Author: Kiersten White
Publisher: Harper Teen
Release Date: July 26, 2011
I’ve been looking forward to Supernaturally ever since I finished Paranormalcy a few months ago, and since it came out the day before my birthday, I decided I would just get it for myself as a gift. It arrived the day it came out, so I started reading it on the 26th and finished it on the 27th, my birthday. Obviously, I loved the first book, and this one picks up slightly after the last one left off. Evie finally has the “normal” life that she’s always wanted. She’s going to a real high school, making non-paranormal friends, and even has a locker! Still, she’s a little disappointed to find out that high school isn’t exactly like her favorite show, Easton Heights. There are no wild drunken parties, girls don’t scream and whip boys with towels when said boy sneaks into their locker room, and her gym teacher acts like a troll. But Evie is doing alright with all of that, and even adapting to having a long-distance boyfriend, since Lend is off in college.
Then creepy things start happening. She’s abducted by a cloud, her former boss and stand-in mom shows back up in her life asking for help, and all the paranormals in town seem to be staring at her constantly. Evie finds herself back in the “bagging and tagging” world of the IPCA on a contractual basis, dealing with a cocky adolescent nonparanormal partner, trying to figure out a way to stop lying to Lend, and all the while thwarting her ex-Fae-boyfriend Reth’s attempts to charm her back into the Faery Lands. Perhaps normal is a bit overrated after all.
Evie has to be the most delightful, charming paranormal lead character I’ve ever read. She’s sweet, charming, silly, occasionally self-deprecating, and just plain fun. I love her voice, and the way she rambles on and on about the types of things that most teenagers take for granted- like lockers.

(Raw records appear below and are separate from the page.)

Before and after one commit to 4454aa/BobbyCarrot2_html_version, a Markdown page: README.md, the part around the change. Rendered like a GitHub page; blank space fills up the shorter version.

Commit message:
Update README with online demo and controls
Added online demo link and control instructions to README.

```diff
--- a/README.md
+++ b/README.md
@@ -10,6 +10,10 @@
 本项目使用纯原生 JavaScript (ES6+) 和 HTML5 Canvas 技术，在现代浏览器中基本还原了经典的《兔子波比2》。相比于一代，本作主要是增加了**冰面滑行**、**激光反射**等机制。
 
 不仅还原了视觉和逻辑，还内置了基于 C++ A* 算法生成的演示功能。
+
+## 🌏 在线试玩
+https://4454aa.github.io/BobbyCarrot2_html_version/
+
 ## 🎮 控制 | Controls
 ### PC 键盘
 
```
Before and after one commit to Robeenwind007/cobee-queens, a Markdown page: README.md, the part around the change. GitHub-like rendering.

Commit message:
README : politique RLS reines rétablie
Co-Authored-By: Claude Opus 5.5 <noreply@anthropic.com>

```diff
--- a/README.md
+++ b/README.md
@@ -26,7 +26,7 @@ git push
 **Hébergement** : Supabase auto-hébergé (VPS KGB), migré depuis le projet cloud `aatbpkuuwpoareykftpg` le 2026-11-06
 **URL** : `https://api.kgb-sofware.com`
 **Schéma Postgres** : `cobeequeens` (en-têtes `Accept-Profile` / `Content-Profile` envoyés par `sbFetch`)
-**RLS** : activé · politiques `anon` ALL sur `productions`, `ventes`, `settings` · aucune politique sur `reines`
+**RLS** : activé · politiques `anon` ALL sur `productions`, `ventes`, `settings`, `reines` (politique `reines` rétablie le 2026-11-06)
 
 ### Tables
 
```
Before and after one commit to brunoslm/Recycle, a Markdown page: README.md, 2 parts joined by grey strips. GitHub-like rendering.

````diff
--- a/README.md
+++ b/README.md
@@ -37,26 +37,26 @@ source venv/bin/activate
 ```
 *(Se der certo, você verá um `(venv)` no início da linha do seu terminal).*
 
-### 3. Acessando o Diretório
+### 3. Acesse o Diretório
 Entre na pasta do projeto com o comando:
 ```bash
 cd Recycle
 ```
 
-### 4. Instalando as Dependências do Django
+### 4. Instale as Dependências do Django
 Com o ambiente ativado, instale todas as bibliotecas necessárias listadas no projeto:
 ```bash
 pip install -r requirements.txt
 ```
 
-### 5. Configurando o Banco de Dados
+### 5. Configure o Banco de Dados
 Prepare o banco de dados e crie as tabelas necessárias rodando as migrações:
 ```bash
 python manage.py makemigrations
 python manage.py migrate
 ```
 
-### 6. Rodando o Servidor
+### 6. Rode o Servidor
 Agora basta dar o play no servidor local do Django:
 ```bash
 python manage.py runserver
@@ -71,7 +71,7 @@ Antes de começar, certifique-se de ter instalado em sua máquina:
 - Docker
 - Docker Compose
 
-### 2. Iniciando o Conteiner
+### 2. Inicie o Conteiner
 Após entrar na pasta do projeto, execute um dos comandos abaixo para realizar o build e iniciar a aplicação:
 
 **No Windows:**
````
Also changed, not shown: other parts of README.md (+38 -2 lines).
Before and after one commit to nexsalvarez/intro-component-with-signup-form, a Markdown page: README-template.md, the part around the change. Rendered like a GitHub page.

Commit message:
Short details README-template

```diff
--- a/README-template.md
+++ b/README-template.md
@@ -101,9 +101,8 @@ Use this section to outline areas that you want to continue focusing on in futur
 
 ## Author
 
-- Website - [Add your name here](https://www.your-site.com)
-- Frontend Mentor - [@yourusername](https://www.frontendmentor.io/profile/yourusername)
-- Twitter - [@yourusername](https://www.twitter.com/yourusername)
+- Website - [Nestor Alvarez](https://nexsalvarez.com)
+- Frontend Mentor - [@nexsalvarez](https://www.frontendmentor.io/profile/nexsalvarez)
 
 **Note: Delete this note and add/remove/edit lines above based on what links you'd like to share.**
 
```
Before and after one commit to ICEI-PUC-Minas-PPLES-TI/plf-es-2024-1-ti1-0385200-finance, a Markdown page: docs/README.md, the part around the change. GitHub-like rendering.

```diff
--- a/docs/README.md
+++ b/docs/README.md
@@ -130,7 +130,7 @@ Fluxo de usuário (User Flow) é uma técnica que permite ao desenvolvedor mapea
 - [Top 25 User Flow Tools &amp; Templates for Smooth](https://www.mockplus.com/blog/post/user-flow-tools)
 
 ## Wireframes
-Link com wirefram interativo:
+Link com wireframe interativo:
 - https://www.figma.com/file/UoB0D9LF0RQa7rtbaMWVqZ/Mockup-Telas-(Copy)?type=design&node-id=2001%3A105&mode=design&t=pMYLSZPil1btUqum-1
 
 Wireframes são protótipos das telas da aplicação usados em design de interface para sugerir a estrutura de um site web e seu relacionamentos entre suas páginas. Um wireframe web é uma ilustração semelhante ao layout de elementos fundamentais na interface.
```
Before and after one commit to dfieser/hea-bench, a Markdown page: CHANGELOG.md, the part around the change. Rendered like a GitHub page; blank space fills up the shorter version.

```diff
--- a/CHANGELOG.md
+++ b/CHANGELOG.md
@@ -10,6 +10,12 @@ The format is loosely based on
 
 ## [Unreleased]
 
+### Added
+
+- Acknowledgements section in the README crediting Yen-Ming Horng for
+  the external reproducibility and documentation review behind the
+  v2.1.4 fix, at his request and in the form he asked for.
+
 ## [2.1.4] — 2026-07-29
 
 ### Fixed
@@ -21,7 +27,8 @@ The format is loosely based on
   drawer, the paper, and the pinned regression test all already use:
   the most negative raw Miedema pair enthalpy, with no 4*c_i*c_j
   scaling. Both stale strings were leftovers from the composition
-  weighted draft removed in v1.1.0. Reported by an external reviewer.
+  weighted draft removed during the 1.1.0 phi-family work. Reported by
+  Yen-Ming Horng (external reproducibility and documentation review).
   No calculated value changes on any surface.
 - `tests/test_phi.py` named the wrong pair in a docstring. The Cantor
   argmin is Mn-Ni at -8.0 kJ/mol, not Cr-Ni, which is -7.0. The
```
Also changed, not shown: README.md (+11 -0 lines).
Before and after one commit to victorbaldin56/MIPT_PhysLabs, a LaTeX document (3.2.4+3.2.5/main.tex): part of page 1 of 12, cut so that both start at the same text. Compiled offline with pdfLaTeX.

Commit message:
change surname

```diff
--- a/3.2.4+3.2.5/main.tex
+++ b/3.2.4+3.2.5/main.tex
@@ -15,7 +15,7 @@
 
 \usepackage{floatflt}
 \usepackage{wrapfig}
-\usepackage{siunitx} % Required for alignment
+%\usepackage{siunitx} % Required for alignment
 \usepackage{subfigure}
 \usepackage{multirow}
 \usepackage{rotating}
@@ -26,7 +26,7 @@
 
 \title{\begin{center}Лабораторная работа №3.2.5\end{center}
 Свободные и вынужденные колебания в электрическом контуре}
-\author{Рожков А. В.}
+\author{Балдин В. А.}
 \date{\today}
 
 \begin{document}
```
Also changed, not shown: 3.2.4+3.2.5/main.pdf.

While most kids her age are trying to figure out who they are, she’s trying to figure out WHAT she is, yet she remains so good-natured throughout her entire quest. White writes in such a rapid-fire style that once you start the book, you don’t want to stop, and when it’s over, you wonder how you got to the end so fast. Supernaturally is a bit more mellow than Paranormalcy was. Although stuff happens, it’s more about discovery than action. But it’s the middle book in the trilogy, which means it needs to not only carry the first part of the story further, but also must set up the last book in the series. The middle book is a difficult one for any trilogy, and I think White pulled it off fantastically. I am anxiously awaiting the final installment.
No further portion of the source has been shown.